Information shown section start
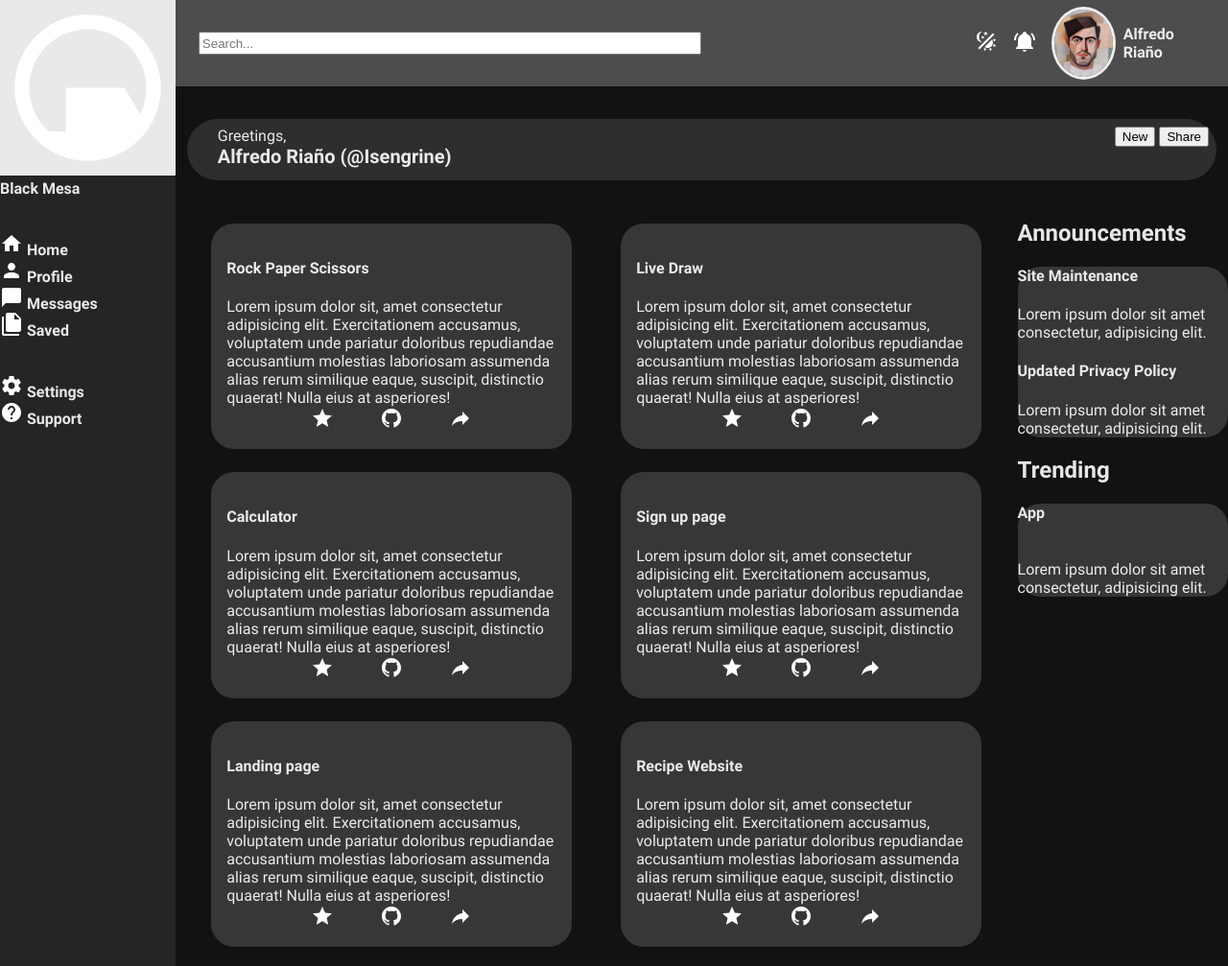
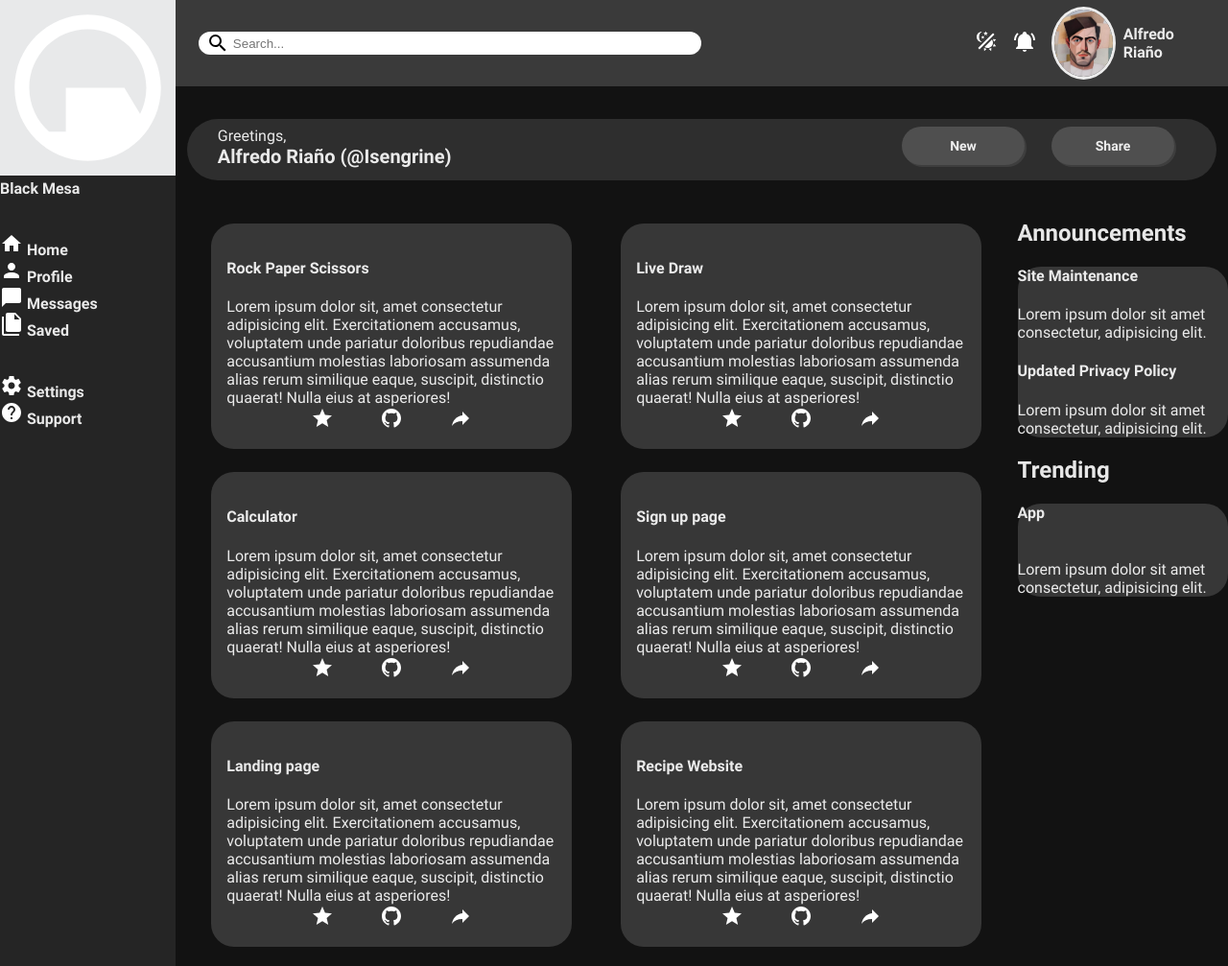
Before and after one commit to Isengrine/admin-dashboard, a plain HTML site: page index.html in a window 1280 px wide. Shown: the top 1007 px of the page at 96% size. Drawn offline with Linux system fonts and the light colour scheme.

Commit message:
Add button styling

```diff
--- a/style.css
+++ b/style.css
@@ -35,6 +35,25 @@ a {
   text-decoration: inherit;
 }
 
+button {
+  font-family: Roboto-Bold;
+  font-size: 14px;
+  width: 128px;
+  color: var(--color-base);
+  background-color: var(--color-ui-03);
+  margin: 0 12px 0 12px;
+  padding: 12px;
+  border: none;
+  border-radius: 24px;
+  box-shadow: 2px 2px var(--color-ui-01);
+  cursor: pointer;
+}
+
+button:active {
+  transform: translateY(2px);
+  box-shadow: 1px 0px var(--color-ui-01);
+}
+
 p {
   font-family: Roboto;
   margin: 0;
@@ -70,7 +89,7 @@ p {
 
 #header {
   height: clamp(74px, 24%, 144px);
-  background-color: #4d4d4d;
+  background-color: #3a3a3a;
   padding: 8px 24px 8px 24px;
   display: flex;
   justify-content: space-between;
@@ -82,6 +101,12 @@ p {
 #search-bar {
   height: 24px;
   width: clamp(200px, 50%, 800px);
+  background: url(./images/magnify.svg) no-repeat;
+  background-position: 8px;
+  background-color: white;
+  padding-left: 36px;
+  border: none;
+  border-radius: 18px;
 }
 
 #personal {
@@ -127,6 +152,10 @@ p {
 #navbar-username {
   font-family: Roboto-Bold;
   font-size: 20px;
+}
+
+#interactions {
+  padding-right: 24px;
 }
 
 #content {
```
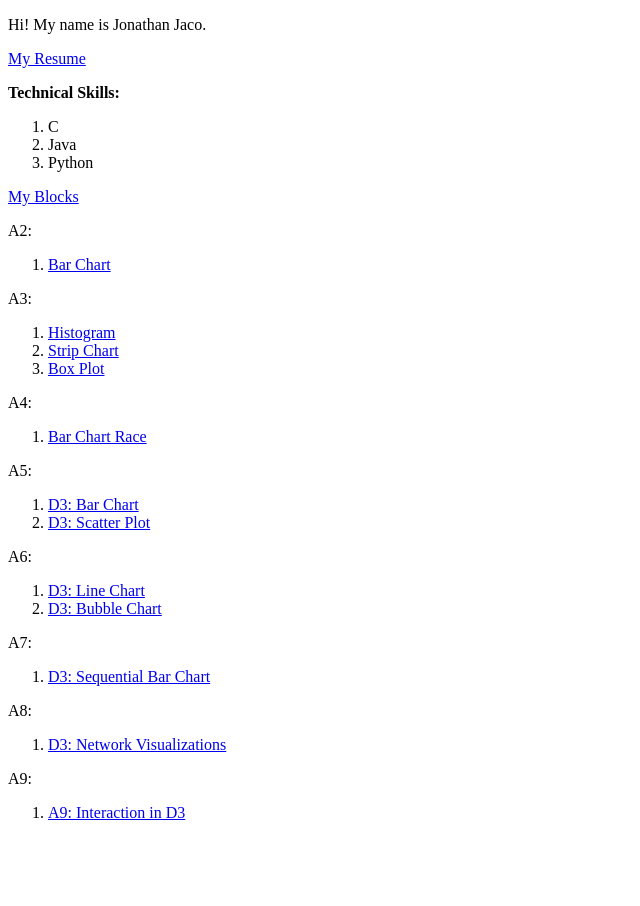
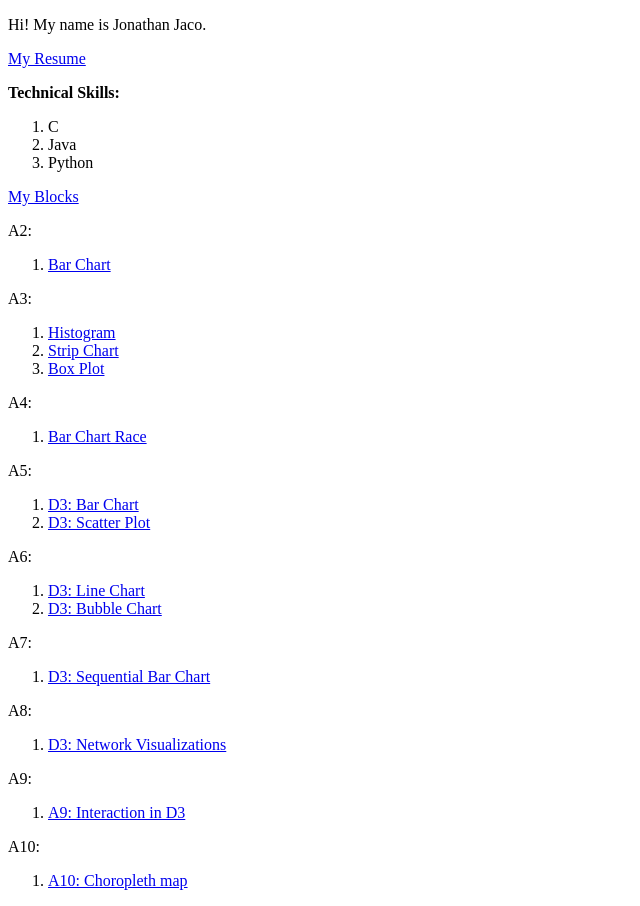
Before and after one commit to NotCarbonatedWater/NotCarbonatedWater.github.io, a plain HTML site: page index.html in a window 1280 px wide. Shown: the whole page, without its empty margins (0-640 px from the left). Before the commit the page ends 838 px from the top, so only its background shows below. Drawn offline with Linux system fonts and the light colour scheme.

Commit message:
Update index.html

```diff
--- a/index.html
+++ b/index.html
@@ -61,6 +61,10 @@
         <ol>
             <li> <a href="https://bl.ocks.org/NotCarbonatedWater/b02c5282ec5a72d050fa453f8c75ee6c">A9: Interaction in D3</a>
         </ol>
+   <p>A10:</p>
+        <ol>
+            <li> <a href="https://bl.ocks.org/NotCarbonatedWater/11b6ee71146273191addc8b80024bca3">A10: Choropleth map</a>
+        </ol>
 
 </body>
 
```
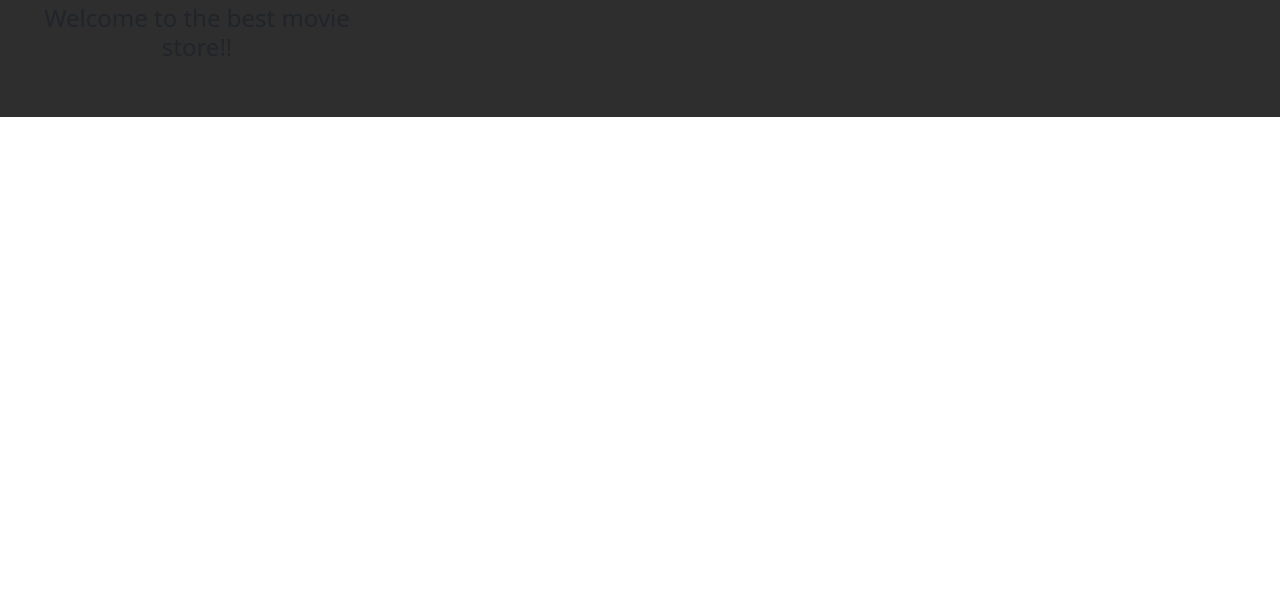
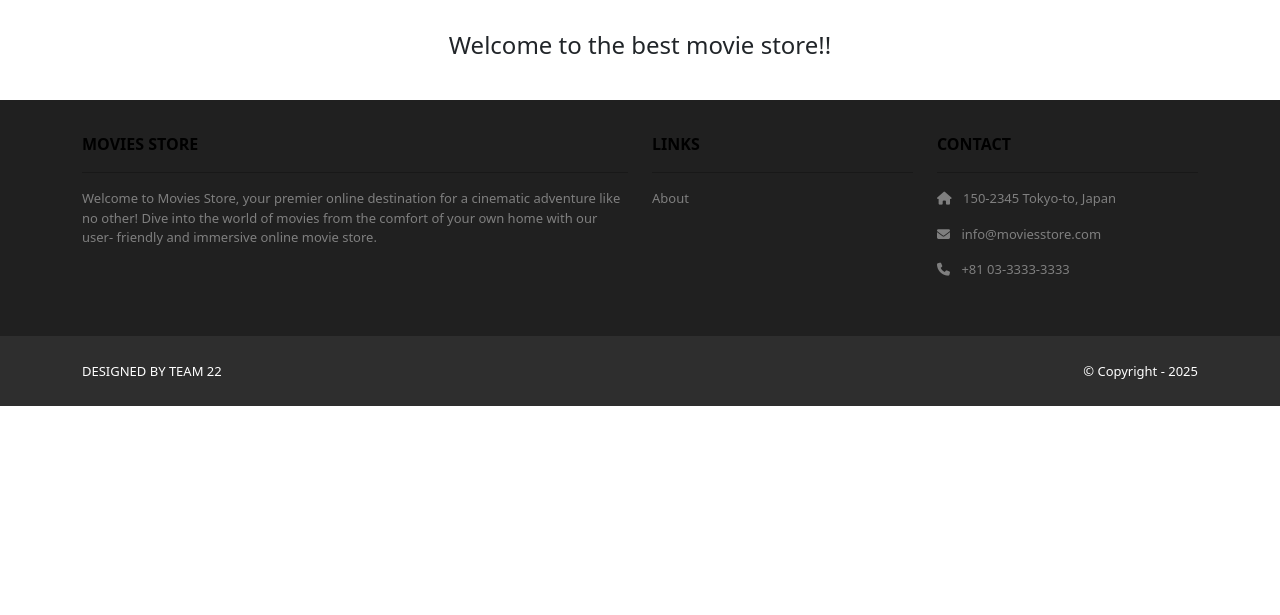
Before and after one commit to Jhicks77/gt-movies-site, a Django app: page / in a window 1280 px wide. Shown: the part 185-800 px from the top of the page. Run offline with Django 5.2, Linux system fonts and the light colour scheme; some libraries are stand-ins or nearby versions; some web fonts are replaced.

Commit message:
Improved UI
It's actually legible and stuff now

```diff
--- a/MoviesSite/static/css/style.css
+++ b/MoviesSite/static/css/style.css
@@ -10,3 +10,25 @@
 .bg-dark {
   background-color: #2E2E2E !important;
 }
+.ms-footer {
+  background-color: #202020;
+}
+.ms-footer p {
+    color: #7F7F7F;
+  font-size: 13px;
+}
+.ms-footer a:hover {
+  color: #6ab43e;
+  text-decoration: none;
+}
+.ms-footer-bottom span{
+  font-size: 13px;
+  line-height: 38px;
+}
+.ms-footer-bottom a {
+  color: #6ab43e;
+  text-decoration: none;
+}
+.ms-footer-bottom a:hover {
+  color: #fff;
+}
--- a/MoviesSite/templates/base.html
+++ b/MoviesSite/templates/base.html
@@ -24,17 +24,11 @@
     <!-- Header -->
      <nav class="p-3 navbar navbar-dark bg-dark
        navbar-expand-lg">
-
-    <!-- Header -->
-    <div>
-      {% block content %}
-      {% endblock content %}
-</div>
-       <div class="container">
+    <div class="container">
     <a class="navbar-brand"
        href="{% url 'home.index' %}">
       <img src="{% static 'img/logo.png' %}" alt="logo"
-           height="40"/>
+           height="40" />
     </a>
     <button class="navbar-toggler" type="button"
             data-bs-toggle="collapse"
@@ -49,24 +43,69 @@
       <div class="navbar-nav ms-auto navbar-ml">
         <a class="nav-link"
            href="{% url 'home.about' %}">About</a>
-          <div class="vr bg-white mx-2 d-none
-            d-lg-block"></div>
-          {% if user.is_authenticated %}
-            <a class="nav-link"
-            href="{% url 'accounts.logout' %}">Logout ({{ user.username }})</a>
-            {% else %}
-          <a class="nav-link"
-            href="{% url 'accounts.login' %}">Login</a>
-            <a class="nav-link"
-                href="{% url 'accounts.signup' %}">
-                Sign Up
-            </a>
-            {% endif %}
+          <a class="nav-link" href=
+      "{% url 'movies.index' %}">Movies</a>
       </div>
     </div>
   </div>
 </nav>
+    <!-- Header -->
+    <div>
+      {% block content %}
+      {% endblock content %}
+    </div>
     <!-- Footer -->
+    <section class="p-3 ms-footer d-none d-md-block">
+  <div class="container">
+    <div class="row mt-3 text-black">
+      <div class="col-md-6 col-lg-6 col-xl-6
+           mx-auto mb-4">
+        <b>MOVIES STORE</b>
+        <hr />
+        <p>
+          Welcome to Movies Store, your premier online
+          destination for a cinematic adventure like no
+          other! Dive into the world of movies from the
+          comfort of your own home with our user-
+          friendly and immersive online movie store.
+</p> </div>
+      <div class="col-md-3 col-lg-3 col-xl-3
+           mx-auto mb-4">
+        <b>LINKS</b>
+        <hr />
+        <p><a class="nav-link"
+          href="{% url 'home.about' %}">
+          About
+        </a></p>
+      </div>
+      <div class="col-md-3 col-lg-3 col-xl-3 mx-auto
+           mb-4">
+        <b>CONTACT</b>
+        <hr />
+        <p><i class="fas fa-home me-2"></i>
+          150-2345 Tokyo-to, Japan
+            </p>
+        <p><i class="fas fa-envelope me-2"></i>
+          info@moviesstore.com
+        </p>
+        <p><i class="fas fa-phone me-2"></i>
+          +81 03-3333-3333
+</p> </div>
+    </div>
+  </div>
+</section>
+<section class="p-3 ms-footer-bottom bg-dark">
+  <div class="container d-flex
+       justify-content-between">
+    <div class="me-5 text-white">
+      <span>DESIGNED BY TEAM 22
+      </span>
+    </div>
+    <div class="text-white">
+      <span>© Copyright - 2025</span>
+    </div>
+  </div>
+</section>
     <!-- Footer -->
   </body>
   </body>
```
Also changed, not shown: db.sqlite3.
Information shown section end
Exercise goal:
Reproduce the entries above exactly, though not their pictures.

Solution to this exercise:
Before and after one commit to Isengrine/admin-dashboard, a plain HTML site: page index.html in a window 1280 px wide. Shown: the top 1007 px of the page at 96% size. Drawn offline with Linux system fonts and the light colour scheme.

Commit message:
Add button styling

```diff
--- a/style.css
+++ b/style.css
@@ -35,6 +35,25 @@ a {
   text-decoration: inherit;
 }
 
+button {
+  font-family: Roboto-Bold;
+  font-size: 14px;
+  width: 128px;
+  color: var(--color-base);
+  background-color: var(--color-ui-03);
+  margin: 0 12px 0 12px;
+  padding: 12px;
+  border: none;
+  border-radius: 24px;
+  box-shadow: 2px 2px var(--color-ui-01);
+  cursor: pointer;
+}
+
+button:active {
+  transform: translateY(2px);
+  box-shadow: 1px 0px var(--color-ui-01);
+}
+
 p {
   font-family: Roboto;
   margin: 0;
@@ -70,7 +89,7 @@ p {
 
 #header {
   height: clamp(74px, 24%, 144px);
-  background-color: #4d4d4d;
+  background-color: #3a3a3a;
   padding: 8px 24px 8px 24px;
   display: flex;
   justify-content: space-between;
@@ -82,6 +101,12 @@ p {
 #search-bar {
   height: 24px;
   width: clamp(200px, 50%, 800px);
+  background: url(./images/magnify.svg) no-repeat;
+  background-position: 8px;
+  background-color: white;
+  padding-left: 36px;
+  border: none;
+  border-radius: 18px;
 }
 
 #personal {
@@ -127,6 +152,10 @@ p {
 #navbar-username {
   font-family: Roboto-Bold;
   font-size: 20px;
+}
+
+#interactions {
+  padding-right: 24px;
 }
 
 #content {
```
Before and after one commit to NotCarbonatedWater/NotCarbonatedWater.github.io, a plain HTML site: page index.html in a window 1280 px wide. Shown: the whole page, without its empty margins (0-640 px from the left). Before the commit the page ends 838 px from the top, so only its background shows below. Drawn offline with Linux system fonts and the light colour scheme.

Commit message:
Update index.html

```diff
--- a/index.html
+++ b/index.html
@@ -61,6 +61,10 @@
         <ol>
             <li> <a href="https://bl.ocks.org/NotCarbonatedWater/b02c5282ec5a72d050fa453f8c75ee6c">A9: Interaction in D3</a>
         </ol>
+   <p>A10:</p>
+        <ol>
+            <li> <a href="https://bl.ocks.org/NotCarbonatedWater/11b6ee71146273191addc8b80024bca3">A10: Choropleth map</a>
+        </ol>
 
 </body>
 
```
Before and after one commit to Jhicks77/gt-movies-site, a Django app: page / in a window 1280 px wide. Shown: the part 185-800 px from the top of the page. Run offline with Django 5.2, Linux system fonts and the light colour scheme; some libraries are stand-ins or nearby versions; some web fonts are replaced.

Commit message:
Improved UI
It's actually legible and stuff now

```diff
--- a/MoviesSite/static/css/style.css
+++ b/MoviesSite/static/css/style.css
@@ -10,3 +10,25 @@
 .bg-dark {
   background-color: #2E2E2E !important;
 }
+.ms-footer {
+  background-color: #202020;
+}
+.ms-footer p {
+    color: #7F7F7F;
+  font-size: 13px;
+}
+.ms-footer a:hover {
+  color: #6ab43e;
+  text-decoration: none;
+}
+.ms-footer-bottom span{
+  font-size: 13px;
+  line-height: 38px;
+}
+.ms-footer-bottom a {
+  color: #6ab43e;
+  text-decoration: none;
+}
+.ms-footer-bottom a:hover {
+  color: #fff;
+}
--- a/MoviesSite/templates/base.html
+++ b/MoviesSite/templates/base.html
@@ -24,17 +24,11 @@
     <!-- Header -->
      <nav class="p-3 navbar navbar-dark bg-dark
        navbar-expand-lg">
-
-    <!-- Header -->
-    <div>
-      {% block content %}
-      {% endblock content %}
-</div>
-       <div class="container">
+    <div class="container">
     <a class="navbar-brand"
        href="{% url 'home.index' %}">
       <img src="{% static 'img/logo.png' %}" alt="logo"
-           height="40"/>
+           height="40" />
     </a>
     <button class="navbar-toggler" type="button"
             data-bs-toggle="collapse"
@@ -49,24 +43,69 @@
       <div class="navbar-nav ms-auto navbar-ml">
         <a class="nav-link"
            href="{% url 'home.about' %}">About</a>
-          <div class="vr bg-white mx-2 d-none
-            d-lg-block"></div>
-          {% if user.is_authenticated %}
-            <a class="nav-link"
-            href="{% url 'accounts.logout' %}">Logout ({{ user.username }})</a>
-            {% else %}
-          <a class="nav-link"
-            href="{% url 'accounts.login' %}">Login</a>
-            <a class="nav-link"
-                href="{% url 'accounts.signup' %}">
-                Sign Up
-            </a>
-            {% endif %}
+          <a class="nav-link" href=
+      "{% url 'movies.index' %}">Movies</a>
       </div>
     </div>
   </div>
 </nav>
+    <!-- Header -->
+    <div>
+      {% block content %}
+      {% endblock content %}
+    </div>
     <!-- Footer -->
+    <section class="p-3 ms-footer d-none d-md-block">
+  <div class="container">
+    <div class="row mt-3 text-black">
+      <div class="col-md-6 col-lg-6 col-xl-6
+           mx-auto mb-4">
+        <b>MOVIES STORE</b>
+        <hr />
+        <p>
+          Welcome to Movies Store, your premier online
+          destination for a cinematic adventure like no
+          other! Dive into the world of movies from the
+          comfort of your own home with our user-
+          friendly and immersive online movie store.
+</p> </div>
+      <div class="col-md-3 col-lg-3 col-xl-3
+           mx-auto mb-4">
+        <b>LINKS</b>
+        <hr />
+        <p><a class="nav-link"
+          href="{% url 'home.about' %}">
+          About
+        </a></p>
+      </div>
+      <div class="col-md-3 col-lg-3 col-xl-3 mx-auto
+           mb-4">
+        <b>CONTACT</b>
+        <hr />
+        <p><i class="fas fa-home me-2"></i>
+          150-2345 Tokyo-to, Japan
+            </p>
+        <p><i class="fas fa-envelope me-2"></i>
+          info@moviesstore.com
+        </p>
+        <p><i class="fas fa-phone me-2"></i>
+          +81 03-3333-3333
+</p> </div>
+    </div>
+  </div>
+</section>
+<section class="p-3 ms-footer-bottom bg-dark">
+  <div class="container d-flex
+       justify-content-between">
+    <div class="me-5 text-white">
+      <span>DESIGNED BY TEAM 22
+      </span>
+    </div>
+    <div class="text-white">
+      <span>© Copyright - 2025</span>
+    </div>
+  </div>
+</section>
     <!-- Footer -->
   </body>
   </body>
```
Also changed, not shown: db.sqlite3.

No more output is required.